    He refers to Himself as “the Son of Man.”
    The title is found 81 times in the Gospels.
    Why did Jesus use this term so often, and what did He mean by it?
    Why did He not more often use the term “Christ” or “Messiah” or even “Son of God,” since that is truly who He is?
    A look at the way the term is used can help answer those questions.
    Sometimes Jesus shows Himself to be the Son of Man who is serving (2: 10; 2: 28).
    At other times Jesus is the Son of Man who is suffering (8: 31; 9: 9,12; 10: 33,45; 14: 21,41).
    Finally, Jesus is the Son of Man who is coming in glory (8: 38; 13: 26; 14: 62).
    The title occurs more often after Peter confesses Jesus as the Christ and Jesus begins to teach clearly about His own death (8: 29).
    In the Old Testament the term is used in several different ways.
    One is that it simply means “human being.”
    However, in Daniel it refers to the One who will come to establish God’s kingdom.
    Jesus uses the title to refer to Himself with both connotations.
    As God incarnate, He is a human being who identifies with sinful humanity as He serves and suffers on our behalf.
    As God, He is the coming Lord of glory.
    Jesus avoided the term “Christ” (Messiah) because He was a much different kind of Messiah from what the Jewish nation anticipated in the first century.
    He first came to suffer, and then He would come in glory. Claiming the title “Son of Man” allowed Him to refer to the total scope of His Messianic mission without all the political overtones.
    Only in this present text is the forgiveness of sins linked to the divine title “Son of Man.”

    People Should Glorify Jesus For What He Does Verses 10-12

    In spite of opposition from the religious aristocracy, this story has a happy ending.
    Those who bring the hurting in faith to Jesus will not be disappointed.
    William Lane says, “The announcement [of forgiveness] and presentation of radical healing to a man in his entire person was a sign of the kingdom of God drawn near.

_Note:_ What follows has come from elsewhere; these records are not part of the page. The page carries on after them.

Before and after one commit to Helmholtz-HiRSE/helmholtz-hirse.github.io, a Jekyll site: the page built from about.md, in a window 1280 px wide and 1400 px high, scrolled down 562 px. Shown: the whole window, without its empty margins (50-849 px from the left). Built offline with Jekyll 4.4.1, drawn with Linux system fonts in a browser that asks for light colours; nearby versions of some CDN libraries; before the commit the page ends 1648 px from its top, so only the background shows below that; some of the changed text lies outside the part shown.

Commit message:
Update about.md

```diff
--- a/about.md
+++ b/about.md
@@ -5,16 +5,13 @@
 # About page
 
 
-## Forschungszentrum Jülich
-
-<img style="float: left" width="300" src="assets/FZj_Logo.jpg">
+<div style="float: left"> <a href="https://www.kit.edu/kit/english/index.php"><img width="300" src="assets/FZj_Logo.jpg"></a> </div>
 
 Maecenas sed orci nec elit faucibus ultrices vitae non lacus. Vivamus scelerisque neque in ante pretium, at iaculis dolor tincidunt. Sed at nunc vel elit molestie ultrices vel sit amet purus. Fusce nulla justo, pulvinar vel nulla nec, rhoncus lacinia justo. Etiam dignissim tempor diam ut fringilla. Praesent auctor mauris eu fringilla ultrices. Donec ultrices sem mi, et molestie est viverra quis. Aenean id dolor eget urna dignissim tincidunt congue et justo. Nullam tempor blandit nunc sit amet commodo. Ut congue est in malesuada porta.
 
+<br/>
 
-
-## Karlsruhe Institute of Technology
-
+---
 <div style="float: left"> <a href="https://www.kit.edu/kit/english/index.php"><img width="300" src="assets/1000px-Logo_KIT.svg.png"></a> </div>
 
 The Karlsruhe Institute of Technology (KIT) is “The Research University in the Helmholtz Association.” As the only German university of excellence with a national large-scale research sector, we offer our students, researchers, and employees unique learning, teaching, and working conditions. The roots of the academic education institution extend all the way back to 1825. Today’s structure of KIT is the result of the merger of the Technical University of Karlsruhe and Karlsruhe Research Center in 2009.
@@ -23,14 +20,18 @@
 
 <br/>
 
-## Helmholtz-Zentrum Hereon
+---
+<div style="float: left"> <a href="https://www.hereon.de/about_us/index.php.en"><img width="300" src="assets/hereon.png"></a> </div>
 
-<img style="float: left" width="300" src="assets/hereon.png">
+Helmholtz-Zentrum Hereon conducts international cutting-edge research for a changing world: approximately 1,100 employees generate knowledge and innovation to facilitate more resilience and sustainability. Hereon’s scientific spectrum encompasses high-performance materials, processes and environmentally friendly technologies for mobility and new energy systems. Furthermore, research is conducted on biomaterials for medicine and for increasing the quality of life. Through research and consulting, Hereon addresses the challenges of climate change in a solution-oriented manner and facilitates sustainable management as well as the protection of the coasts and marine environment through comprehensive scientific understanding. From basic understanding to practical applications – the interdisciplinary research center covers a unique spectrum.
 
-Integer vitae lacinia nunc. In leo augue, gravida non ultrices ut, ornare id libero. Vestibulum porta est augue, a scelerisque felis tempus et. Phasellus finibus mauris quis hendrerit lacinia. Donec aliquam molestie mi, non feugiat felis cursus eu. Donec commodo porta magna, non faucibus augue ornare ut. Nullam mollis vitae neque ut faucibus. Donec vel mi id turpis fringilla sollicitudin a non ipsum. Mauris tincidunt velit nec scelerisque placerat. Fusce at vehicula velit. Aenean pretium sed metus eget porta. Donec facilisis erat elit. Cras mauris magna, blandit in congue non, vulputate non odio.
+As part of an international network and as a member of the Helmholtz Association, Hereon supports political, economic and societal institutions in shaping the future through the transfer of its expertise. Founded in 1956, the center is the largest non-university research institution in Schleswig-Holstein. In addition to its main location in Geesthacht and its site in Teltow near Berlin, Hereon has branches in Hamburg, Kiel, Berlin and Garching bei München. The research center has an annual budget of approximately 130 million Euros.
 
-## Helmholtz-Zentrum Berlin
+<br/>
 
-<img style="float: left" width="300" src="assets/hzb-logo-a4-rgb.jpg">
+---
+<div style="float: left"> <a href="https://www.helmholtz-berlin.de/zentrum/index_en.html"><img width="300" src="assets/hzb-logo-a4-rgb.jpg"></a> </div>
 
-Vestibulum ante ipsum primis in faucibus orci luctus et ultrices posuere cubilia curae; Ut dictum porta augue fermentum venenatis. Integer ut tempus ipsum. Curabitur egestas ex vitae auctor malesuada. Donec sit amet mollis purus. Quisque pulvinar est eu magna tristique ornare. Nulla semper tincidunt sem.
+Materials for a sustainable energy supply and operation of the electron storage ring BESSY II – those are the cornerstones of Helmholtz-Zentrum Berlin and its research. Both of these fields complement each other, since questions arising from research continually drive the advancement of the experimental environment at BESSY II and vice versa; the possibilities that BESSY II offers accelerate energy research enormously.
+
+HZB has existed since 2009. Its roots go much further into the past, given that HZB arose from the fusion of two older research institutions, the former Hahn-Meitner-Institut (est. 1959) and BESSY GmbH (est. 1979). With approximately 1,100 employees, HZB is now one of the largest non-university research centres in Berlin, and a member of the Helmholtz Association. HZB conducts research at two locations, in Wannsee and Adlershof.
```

The paralytic experienced the fulfillment of God’s promise that the lame would share in the joy of the coming salvation.”
    The promise of Isaiah 35: 6 is realized here: “Then the lame will leap like a deer.”
    Jesus Forgives Our Sins (Mark 2: 5)
    Coming in faith to Jesus, this hurting man received more that he expected and exactly what he needed.
    He received the full forgiveness of his sins.
    He and his friends believed Jesus could meet their deepest needs.
    And He did.
    Often we think we know what our greatest need is, but really we are only focusing on our circumstances.
    In reality the problem you are facing today is not your spouse, children, or parents. It is not your job, boss, or coworkers.
    It is not your lack of resources, shortage of time, or insufficient income.
    Just like this young man, your greatest need is for the Messiah Himself.
    Jesus Heals Our Diseases (Mark 2: 10-12)
    As a proof of His power to forgive sins, something we cannot see, Jesus healed the paralytic, something everyone could see.
    He is simple and direct in His statement: “‘ But so you may know that the Son of Man has authority on earth to forgive sins,’ He told the paralytic, ‘I tell you: get up, pick up your mat, and go home.’”
    The man responds with the obedience of faith and does just that “in front of everyone”!
    The response of the man and the crowd is appropriate.
    Even the Pharisees and teachers of the law, could not deny this man had been healed and his sins forgiven.
    Nor could they deny that it had all been done by this man named Jesus.
    They may not like it, but they could not deny it!
    Jesus is the God who forgives sin.
    The question you answer is clear
    Is He your God?
    Has He forgiven your sins?
      • Mark 2:1–12CSB

Let us get to know you!

Please take a moment to send us your information so that we may stay connected with you. Your information is carefully managed and protected.
I am a:
How did you hear about us?